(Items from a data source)
Content starts

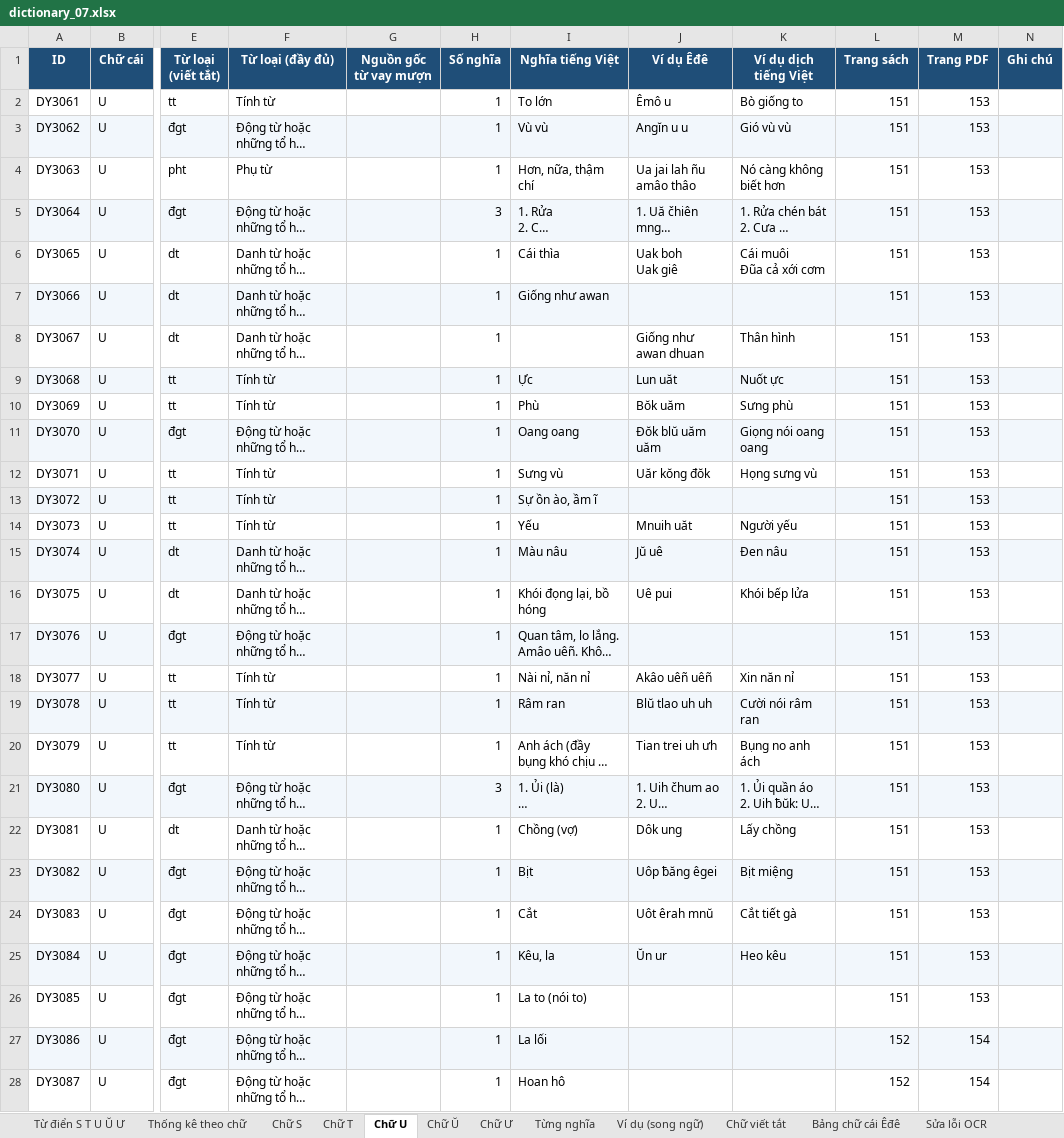
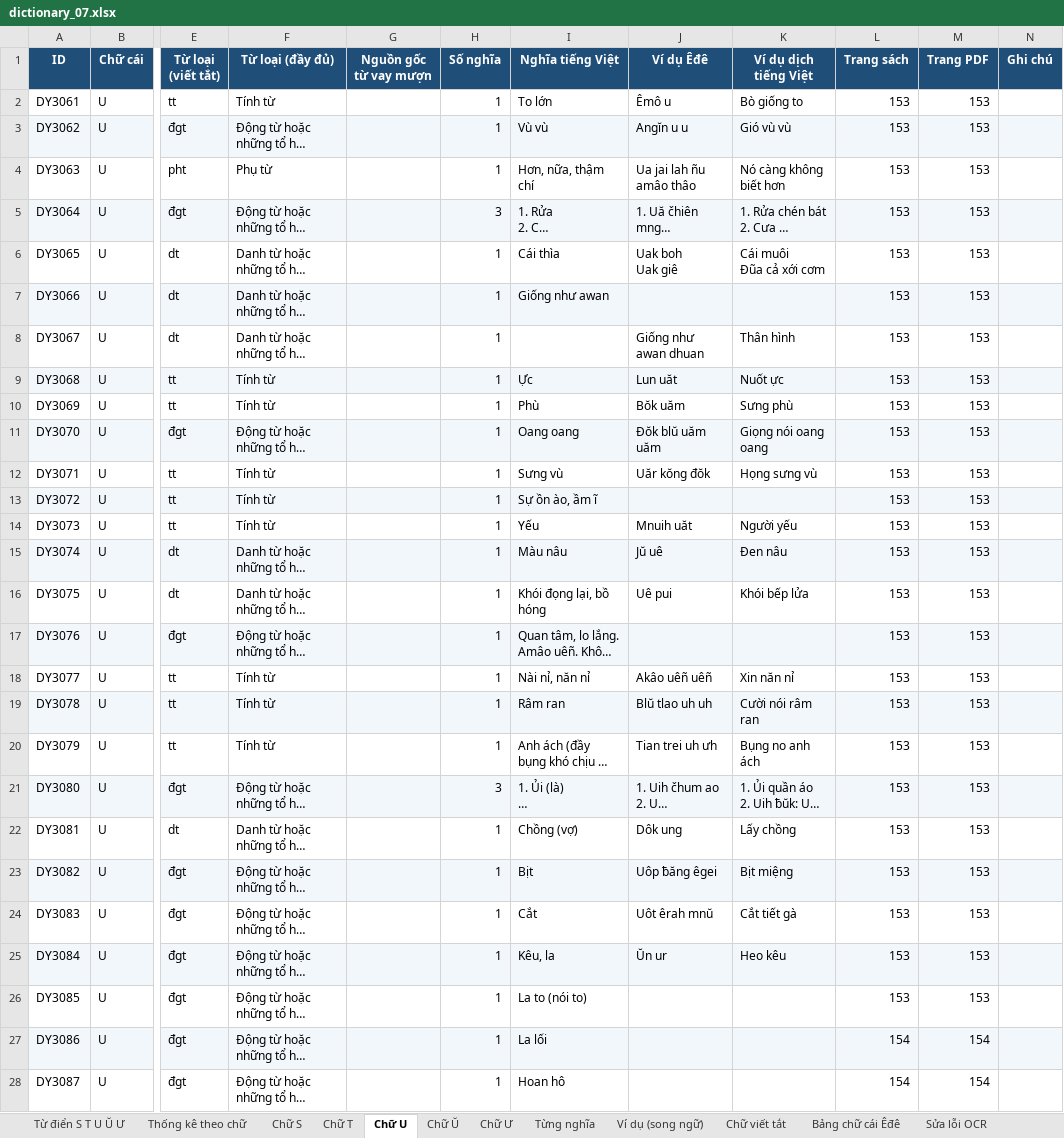
Before and after one commit to bngbtran/Hriam, an Excel workbook: data/dictionary/07_S-T-U-Ŭ-Ư/dictionary_07.xlsx, sheet Chữ U, drawn as a sheet; only a part is shown, gaps mark what is left out; long unchanged cells end in …; values as stored, in another font and other column widths than the file's, no borders; the diff covers the shown part only; the diff names each change by its address in the sheet, - before the commit and + after, or states it on an @@ line.

```diff
--- a/data/dictionary/07_S-T-U-Ŭ-Ư/dictionary_07.xlsx (sheet Chữ U)
+++ b/data/dictionary/07_S-T-U-Ŭ-Ư/dictionary_07.xlsx (sheet Chữ U)
-L2:L26 (Trang sách): 151
+L2:L26 (Trang sách): 153
-L27:L28 (Trang sách): 152
+L27:L28 (Trang sách): 154
```
Also changed, not shown: 2 edited cells elsewhere in this sheet, sheet Từ điển S T U Ŭ Ư, sheet Chữ T, sheet Sửa lỗi OCR, sheet Chữ Ư, sheet Chữ Ŭ, sheet Thống kê theo chữ, data/dictionary/08_Ư̆-W-Y/dictionary_08.xlsx, 24 other files.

Content ends

• WHAT YOU NEED TO DO:
The lines you need are those with the word "sheet"; list them from the entries.

• YOUR SOLUTION:
Before and after one commit to bngbtran/Hriam, an Excel workbook: data/dictionary/07_S-T-U-Ŭ-Ư/dictionary_07.xlsx, sheet Chữ U, drawn as a sheet; only a part is shown, gaps mark what is left out; long unchanged cells end in …; values as stored, in another font and other column widths than the file's, no borders; the diff covers the shown part only; the diff names each change by its address in the sheet, - before the commit and + after, or states it on an @@ line.
--- a/data/dictionary/07_S-T-U-Ŭ-Ư/dictionary_07.xlsx (sheet Chữ U)
+++ b/data/dictionary/07_S-T-U-Ŭ-Ư/dictionary_07.xlsx (sheet Chữ U)
Also changed, not shown: 2 edited cells elsewhere in this sheet, sheet Từ điển S T U Ŭ Ư, sheet Chữ T, sheet Sửa lỗi OCR, sheet Chữ Ư, sheet Chữ Ŭ, sheet Thống kê theo chữ, data/dictionary/08_Ư̆-W-Y/dictionary_08.xlsx, 24 other files.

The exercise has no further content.